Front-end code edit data
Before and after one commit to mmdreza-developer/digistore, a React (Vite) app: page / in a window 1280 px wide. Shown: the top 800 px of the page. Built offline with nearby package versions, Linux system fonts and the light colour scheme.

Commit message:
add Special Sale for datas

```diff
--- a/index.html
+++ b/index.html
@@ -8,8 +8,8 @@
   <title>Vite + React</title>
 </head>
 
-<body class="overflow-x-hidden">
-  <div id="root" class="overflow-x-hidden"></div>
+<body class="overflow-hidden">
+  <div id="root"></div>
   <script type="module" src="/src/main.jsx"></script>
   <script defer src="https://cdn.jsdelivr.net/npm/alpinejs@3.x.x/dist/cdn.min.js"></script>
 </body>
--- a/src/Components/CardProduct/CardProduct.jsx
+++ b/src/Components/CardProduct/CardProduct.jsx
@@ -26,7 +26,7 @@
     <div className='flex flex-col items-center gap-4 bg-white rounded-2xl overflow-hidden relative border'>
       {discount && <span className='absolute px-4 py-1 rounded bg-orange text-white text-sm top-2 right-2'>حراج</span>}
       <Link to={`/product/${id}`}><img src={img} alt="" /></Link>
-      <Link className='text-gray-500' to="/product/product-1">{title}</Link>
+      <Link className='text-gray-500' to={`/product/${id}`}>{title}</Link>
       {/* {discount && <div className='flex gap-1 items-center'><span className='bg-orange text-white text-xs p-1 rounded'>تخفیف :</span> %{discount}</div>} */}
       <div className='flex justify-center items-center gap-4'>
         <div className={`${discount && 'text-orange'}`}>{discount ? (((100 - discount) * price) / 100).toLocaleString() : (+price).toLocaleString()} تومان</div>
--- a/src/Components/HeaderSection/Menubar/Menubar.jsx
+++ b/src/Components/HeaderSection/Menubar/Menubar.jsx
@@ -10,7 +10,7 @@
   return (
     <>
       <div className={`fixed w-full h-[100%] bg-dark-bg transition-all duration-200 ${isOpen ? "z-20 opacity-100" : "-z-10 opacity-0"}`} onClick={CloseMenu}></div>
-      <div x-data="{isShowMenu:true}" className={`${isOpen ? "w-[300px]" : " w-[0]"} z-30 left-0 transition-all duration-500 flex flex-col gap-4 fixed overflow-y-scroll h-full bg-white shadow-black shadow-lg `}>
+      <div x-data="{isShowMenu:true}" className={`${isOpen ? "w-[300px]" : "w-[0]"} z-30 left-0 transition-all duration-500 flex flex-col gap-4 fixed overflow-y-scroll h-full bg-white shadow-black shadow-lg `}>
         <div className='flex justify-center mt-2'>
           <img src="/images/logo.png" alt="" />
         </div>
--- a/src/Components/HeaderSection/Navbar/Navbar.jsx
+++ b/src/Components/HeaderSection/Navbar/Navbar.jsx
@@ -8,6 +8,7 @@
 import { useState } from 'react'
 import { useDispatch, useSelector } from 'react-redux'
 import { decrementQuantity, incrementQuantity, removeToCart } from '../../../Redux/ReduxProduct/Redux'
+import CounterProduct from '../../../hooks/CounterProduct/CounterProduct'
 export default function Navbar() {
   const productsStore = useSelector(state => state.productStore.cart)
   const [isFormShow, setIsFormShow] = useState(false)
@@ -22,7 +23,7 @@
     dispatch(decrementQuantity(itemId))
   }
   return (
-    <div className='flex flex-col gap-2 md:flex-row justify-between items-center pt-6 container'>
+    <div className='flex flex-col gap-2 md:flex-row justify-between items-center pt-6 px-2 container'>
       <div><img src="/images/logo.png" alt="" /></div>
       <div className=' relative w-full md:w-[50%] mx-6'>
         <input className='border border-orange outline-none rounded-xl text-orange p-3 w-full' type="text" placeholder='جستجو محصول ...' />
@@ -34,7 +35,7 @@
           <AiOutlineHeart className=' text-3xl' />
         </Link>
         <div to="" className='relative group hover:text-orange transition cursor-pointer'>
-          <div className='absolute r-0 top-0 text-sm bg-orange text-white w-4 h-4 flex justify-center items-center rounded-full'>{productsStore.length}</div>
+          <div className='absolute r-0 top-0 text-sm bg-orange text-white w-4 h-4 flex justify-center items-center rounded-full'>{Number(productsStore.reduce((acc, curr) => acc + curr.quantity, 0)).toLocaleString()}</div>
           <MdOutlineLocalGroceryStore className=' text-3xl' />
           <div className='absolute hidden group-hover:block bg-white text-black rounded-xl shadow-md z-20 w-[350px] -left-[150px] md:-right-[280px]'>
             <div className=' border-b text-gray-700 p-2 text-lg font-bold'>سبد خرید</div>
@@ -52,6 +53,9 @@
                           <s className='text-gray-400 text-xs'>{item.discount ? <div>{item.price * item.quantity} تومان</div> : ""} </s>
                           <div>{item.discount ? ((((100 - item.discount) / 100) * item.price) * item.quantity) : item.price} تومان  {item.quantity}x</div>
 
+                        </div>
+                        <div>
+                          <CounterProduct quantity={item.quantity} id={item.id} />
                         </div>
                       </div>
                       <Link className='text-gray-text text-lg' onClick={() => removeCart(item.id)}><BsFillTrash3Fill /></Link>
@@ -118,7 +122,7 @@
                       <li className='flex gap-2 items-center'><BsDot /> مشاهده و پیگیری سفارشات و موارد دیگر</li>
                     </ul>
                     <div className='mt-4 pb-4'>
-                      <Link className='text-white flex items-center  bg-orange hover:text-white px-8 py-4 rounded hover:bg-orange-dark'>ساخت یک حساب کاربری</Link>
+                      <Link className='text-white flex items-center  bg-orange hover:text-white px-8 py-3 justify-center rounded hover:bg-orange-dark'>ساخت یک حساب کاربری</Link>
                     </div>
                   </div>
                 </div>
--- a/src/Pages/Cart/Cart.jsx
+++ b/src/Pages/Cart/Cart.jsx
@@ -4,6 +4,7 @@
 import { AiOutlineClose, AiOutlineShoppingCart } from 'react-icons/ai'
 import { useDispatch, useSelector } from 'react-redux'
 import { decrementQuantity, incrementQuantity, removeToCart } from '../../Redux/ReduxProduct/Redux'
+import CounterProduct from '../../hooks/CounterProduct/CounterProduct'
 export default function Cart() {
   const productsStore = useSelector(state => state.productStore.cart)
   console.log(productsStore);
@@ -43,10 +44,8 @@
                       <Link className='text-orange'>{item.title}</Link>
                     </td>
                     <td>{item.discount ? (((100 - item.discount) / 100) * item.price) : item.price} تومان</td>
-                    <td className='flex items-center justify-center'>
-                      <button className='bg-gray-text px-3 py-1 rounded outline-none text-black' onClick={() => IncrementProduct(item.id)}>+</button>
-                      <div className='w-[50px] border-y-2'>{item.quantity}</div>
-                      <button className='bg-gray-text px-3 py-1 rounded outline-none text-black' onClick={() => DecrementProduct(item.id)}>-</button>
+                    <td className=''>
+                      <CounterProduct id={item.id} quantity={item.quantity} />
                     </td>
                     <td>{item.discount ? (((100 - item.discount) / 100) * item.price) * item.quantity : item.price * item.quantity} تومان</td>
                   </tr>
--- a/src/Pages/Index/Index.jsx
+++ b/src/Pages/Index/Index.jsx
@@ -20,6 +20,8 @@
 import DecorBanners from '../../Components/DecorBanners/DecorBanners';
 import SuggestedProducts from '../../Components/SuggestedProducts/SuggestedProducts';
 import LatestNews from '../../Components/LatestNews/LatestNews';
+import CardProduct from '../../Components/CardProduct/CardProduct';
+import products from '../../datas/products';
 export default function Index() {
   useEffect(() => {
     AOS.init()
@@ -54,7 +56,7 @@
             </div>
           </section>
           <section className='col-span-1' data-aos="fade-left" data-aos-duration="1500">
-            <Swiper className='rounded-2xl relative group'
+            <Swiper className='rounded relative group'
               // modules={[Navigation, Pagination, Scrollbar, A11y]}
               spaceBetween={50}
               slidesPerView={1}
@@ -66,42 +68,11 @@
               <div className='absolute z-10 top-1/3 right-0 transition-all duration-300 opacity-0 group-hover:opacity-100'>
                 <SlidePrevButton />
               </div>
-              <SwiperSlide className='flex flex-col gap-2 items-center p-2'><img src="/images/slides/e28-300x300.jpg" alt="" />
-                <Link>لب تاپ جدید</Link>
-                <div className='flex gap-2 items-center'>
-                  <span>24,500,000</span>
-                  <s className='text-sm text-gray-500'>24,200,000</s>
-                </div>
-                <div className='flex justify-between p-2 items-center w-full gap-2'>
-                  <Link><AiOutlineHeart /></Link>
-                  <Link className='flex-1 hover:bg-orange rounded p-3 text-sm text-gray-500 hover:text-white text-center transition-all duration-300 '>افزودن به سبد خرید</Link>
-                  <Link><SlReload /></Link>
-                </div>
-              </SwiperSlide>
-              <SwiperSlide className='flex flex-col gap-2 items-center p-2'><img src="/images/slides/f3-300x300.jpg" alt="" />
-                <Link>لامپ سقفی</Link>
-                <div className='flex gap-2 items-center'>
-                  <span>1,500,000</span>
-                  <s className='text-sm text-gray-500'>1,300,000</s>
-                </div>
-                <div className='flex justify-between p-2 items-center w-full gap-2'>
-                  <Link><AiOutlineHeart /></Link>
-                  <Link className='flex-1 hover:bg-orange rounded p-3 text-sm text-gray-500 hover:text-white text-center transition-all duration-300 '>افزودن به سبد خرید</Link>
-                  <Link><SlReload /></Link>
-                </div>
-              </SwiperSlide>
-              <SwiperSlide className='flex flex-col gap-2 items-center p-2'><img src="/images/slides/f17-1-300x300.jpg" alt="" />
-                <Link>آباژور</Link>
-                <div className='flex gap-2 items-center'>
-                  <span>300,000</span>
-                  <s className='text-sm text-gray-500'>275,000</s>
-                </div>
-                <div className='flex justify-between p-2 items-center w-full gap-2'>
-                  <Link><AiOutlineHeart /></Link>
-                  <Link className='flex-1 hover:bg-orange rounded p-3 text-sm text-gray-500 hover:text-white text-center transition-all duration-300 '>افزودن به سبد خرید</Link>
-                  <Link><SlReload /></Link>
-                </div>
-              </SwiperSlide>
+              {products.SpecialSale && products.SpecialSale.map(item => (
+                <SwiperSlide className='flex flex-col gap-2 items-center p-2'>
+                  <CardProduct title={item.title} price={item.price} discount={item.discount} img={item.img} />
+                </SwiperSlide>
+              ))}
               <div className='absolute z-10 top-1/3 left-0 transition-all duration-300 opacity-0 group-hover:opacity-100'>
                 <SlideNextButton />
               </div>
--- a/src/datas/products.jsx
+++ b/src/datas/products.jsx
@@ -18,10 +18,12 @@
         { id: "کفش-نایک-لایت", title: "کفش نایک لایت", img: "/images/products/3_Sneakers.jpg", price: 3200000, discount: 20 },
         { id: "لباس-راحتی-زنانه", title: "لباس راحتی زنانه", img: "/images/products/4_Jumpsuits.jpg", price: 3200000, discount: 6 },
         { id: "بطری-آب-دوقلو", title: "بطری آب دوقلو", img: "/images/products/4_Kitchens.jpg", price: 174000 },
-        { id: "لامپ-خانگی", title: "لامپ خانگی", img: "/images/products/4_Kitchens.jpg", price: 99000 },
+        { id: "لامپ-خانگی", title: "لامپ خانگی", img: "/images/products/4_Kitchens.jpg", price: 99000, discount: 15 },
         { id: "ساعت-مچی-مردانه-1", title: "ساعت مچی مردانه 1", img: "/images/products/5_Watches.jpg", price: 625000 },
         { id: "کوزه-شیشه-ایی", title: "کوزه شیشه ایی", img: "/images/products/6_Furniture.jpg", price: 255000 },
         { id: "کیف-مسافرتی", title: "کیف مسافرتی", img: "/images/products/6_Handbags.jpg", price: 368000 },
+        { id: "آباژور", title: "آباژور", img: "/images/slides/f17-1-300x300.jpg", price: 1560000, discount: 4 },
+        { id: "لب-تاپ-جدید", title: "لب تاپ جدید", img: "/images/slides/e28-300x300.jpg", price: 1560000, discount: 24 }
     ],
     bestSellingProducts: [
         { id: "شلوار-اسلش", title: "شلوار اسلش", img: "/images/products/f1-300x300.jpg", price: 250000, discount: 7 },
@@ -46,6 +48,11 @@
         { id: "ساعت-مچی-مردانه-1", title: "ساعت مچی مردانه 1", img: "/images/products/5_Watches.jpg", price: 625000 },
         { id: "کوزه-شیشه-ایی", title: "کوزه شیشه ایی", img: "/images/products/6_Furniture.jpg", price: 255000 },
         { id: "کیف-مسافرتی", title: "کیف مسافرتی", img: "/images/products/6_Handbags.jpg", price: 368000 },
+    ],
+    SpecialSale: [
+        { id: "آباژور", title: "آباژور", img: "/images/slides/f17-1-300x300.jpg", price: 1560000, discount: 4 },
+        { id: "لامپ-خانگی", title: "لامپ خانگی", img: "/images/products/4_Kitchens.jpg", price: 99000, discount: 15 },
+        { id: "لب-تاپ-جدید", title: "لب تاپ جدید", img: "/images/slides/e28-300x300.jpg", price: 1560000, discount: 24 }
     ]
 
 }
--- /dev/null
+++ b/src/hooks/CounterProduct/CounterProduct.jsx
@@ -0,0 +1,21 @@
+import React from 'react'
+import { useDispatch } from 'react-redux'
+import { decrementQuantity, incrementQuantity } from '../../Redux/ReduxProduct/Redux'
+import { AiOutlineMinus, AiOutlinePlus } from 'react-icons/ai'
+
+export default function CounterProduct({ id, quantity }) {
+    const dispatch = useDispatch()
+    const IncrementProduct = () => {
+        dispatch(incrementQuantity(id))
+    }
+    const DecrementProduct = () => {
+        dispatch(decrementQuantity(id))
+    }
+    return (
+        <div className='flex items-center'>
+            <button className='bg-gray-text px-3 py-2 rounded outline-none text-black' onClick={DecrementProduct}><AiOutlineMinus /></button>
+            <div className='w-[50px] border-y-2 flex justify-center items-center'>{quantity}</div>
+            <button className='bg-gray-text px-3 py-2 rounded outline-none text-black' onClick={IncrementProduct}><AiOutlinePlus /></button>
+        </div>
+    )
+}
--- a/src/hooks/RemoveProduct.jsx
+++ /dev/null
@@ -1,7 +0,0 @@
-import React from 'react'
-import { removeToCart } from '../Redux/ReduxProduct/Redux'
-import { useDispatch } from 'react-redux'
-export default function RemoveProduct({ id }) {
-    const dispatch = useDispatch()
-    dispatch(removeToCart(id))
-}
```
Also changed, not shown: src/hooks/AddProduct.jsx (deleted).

◆ Assignment:
For every line above in which the string "useDispatch" appears, add one; please give the final count and nothing else.

◆ Answer to the exercise:
6